Lynda Benglis: I think the Internet is a waste of time.
Walter Mosley: Honestly. It can be really, really boring.
Benglis: The museums can’t control it. It’s infinite.
Mosley: But indeed, even that may not be true.
Benglis: Why not?
Mosley: Inside the sphere of wealth or poverty or politics or being a policeman, you know, whatever.
Benglis: They weren’t asking questions anymore and often people were just working too logically: we do this, we do that, we react this way and we get a sculpture.
Mosley: Like, tweeting was great in the Arab Spring.
Benglis: Latex and rubber masks, wax effigies and wax in ritual.
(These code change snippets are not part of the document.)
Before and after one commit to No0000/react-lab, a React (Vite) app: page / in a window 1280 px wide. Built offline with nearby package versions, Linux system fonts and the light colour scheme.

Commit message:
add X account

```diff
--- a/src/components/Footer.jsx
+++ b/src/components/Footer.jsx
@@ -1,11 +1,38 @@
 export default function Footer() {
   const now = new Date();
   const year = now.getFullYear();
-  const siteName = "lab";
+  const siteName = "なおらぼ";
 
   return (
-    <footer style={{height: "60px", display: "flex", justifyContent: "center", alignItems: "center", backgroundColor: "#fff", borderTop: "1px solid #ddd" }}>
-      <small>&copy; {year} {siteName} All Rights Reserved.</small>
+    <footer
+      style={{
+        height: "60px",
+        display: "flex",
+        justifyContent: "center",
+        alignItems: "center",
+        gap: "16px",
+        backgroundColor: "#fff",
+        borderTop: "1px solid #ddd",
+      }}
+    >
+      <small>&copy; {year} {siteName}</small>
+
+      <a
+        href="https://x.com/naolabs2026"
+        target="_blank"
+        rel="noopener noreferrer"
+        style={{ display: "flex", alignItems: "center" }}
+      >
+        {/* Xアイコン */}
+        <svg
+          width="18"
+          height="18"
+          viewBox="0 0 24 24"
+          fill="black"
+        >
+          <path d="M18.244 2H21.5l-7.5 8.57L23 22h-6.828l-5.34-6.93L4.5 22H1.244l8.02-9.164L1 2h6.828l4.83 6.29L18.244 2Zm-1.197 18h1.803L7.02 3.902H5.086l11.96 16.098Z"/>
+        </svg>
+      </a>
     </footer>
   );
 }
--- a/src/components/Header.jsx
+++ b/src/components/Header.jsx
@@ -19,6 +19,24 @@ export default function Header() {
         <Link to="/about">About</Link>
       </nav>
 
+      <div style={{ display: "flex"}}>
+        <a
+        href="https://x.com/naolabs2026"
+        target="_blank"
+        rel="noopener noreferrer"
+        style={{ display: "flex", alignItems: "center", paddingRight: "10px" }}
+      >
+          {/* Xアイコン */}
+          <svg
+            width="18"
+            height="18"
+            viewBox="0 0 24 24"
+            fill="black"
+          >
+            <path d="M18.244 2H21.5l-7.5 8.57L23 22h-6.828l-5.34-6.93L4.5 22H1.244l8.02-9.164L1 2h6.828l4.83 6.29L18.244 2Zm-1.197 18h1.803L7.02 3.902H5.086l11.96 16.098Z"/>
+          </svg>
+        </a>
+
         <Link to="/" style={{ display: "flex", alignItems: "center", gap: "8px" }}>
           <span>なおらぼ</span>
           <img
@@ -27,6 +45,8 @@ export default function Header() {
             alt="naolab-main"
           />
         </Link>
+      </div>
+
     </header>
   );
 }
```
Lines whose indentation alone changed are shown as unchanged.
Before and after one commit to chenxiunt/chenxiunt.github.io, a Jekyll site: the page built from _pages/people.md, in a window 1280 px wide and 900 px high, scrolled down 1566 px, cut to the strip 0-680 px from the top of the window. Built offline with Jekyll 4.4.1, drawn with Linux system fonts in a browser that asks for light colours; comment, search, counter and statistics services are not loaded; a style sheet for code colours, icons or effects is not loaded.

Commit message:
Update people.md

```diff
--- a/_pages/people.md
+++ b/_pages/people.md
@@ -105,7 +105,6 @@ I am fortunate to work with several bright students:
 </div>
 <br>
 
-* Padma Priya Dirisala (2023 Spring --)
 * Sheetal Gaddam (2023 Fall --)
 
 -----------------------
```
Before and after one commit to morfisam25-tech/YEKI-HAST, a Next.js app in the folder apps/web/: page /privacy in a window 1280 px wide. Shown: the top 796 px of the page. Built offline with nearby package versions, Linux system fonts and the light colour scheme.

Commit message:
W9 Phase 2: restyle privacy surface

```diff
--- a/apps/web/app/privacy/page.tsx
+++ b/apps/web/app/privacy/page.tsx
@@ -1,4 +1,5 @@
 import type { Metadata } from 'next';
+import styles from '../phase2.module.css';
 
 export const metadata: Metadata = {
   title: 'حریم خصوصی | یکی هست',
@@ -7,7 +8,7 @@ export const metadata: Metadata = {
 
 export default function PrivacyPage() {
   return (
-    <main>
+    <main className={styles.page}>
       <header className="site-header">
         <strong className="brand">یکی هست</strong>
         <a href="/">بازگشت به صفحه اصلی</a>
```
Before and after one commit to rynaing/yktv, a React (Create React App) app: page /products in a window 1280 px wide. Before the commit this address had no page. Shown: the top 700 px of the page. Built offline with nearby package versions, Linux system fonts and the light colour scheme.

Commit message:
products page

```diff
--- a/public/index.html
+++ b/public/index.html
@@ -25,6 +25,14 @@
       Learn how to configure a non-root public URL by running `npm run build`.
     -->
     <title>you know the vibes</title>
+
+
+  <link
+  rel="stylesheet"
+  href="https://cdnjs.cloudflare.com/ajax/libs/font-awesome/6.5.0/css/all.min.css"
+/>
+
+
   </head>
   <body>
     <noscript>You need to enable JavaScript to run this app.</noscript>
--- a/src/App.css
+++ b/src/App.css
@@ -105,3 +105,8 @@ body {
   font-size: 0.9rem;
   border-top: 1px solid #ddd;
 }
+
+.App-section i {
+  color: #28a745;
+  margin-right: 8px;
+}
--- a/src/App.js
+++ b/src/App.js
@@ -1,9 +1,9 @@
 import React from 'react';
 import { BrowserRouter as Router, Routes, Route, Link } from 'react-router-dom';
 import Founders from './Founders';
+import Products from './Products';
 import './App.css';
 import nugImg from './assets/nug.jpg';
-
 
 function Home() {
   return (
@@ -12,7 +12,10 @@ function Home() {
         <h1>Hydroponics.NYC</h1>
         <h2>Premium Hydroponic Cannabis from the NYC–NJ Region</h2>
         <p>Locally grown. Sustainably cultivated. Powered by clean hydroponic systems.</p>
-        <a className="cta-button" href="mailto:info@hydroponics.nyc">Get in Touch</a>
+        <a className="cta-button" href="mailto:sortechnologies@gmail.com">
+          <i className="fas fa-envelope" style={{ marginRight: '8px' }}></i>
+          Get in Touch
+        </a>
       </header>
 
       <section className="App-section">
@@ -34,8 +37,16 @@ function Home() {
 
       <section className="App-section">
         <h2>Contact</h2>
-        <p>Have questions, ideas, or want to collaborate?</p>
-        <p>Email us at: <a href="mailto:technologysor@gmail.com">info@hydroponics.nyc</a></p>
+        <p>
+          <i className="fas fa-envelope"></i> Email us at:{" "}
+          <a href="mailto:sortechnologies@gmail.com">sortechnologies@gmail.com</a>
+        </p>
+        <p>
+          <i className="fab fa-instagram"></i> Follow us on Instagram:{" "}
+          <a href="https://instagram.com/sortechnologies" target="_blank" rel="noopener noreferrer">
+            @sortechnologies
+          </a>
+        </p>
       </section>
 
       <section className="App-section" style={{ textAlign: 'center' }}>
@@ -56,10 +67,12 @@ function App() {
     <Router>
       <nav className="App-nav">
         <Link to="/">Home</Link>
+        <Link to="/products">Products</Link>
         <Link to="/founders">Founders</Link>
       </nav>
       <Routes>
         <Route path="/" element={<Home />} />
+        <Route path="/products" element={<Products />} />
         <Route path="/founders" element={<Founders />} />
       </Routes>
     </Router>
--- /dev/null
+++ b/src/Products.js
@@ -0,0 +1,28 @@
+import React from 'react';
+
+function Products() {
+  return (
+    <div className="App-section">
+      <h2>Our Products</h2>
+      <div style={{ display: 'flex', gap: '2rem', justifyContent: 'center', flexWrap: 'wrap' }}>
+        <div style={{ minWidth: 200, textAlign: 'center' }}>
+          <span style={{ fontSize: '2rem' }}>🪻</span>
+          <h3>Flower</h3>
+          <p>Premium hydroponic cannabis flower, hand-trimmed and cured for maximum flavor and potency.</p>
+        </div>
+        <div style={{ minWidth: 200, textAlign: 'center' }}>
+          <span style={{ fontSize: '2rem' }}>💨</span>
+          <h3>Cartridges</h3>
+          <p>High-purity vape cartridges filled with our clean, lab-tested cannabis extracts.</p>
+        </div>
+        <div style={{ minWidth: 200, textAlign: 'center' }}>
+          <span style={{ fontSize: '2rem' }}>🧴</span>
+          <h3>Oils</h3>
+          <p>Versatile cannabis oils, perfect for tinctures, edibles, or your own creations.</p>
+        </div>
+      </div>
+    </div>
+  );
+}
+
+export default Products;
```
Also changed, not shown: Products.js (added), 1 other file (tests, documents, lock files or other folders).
It’s an exchange of energy.
Mosley: I can’t even keep a beat.
Benglis: It was a linear organic statement, one of curved planes.
Mosley: And then another line butted up to that, and another, and another, all the way down to the bottom.
Benglis: Everybody has his or her own handwriting but how do you develop it in a way that’s communicating?
Mosley: The truth is, you just befriend people and you hang out, you talk together, maybe you get drunk together, you talk about girls, whatever you’re talking about.
Benglis: They’ve all been used as a surface for human skin.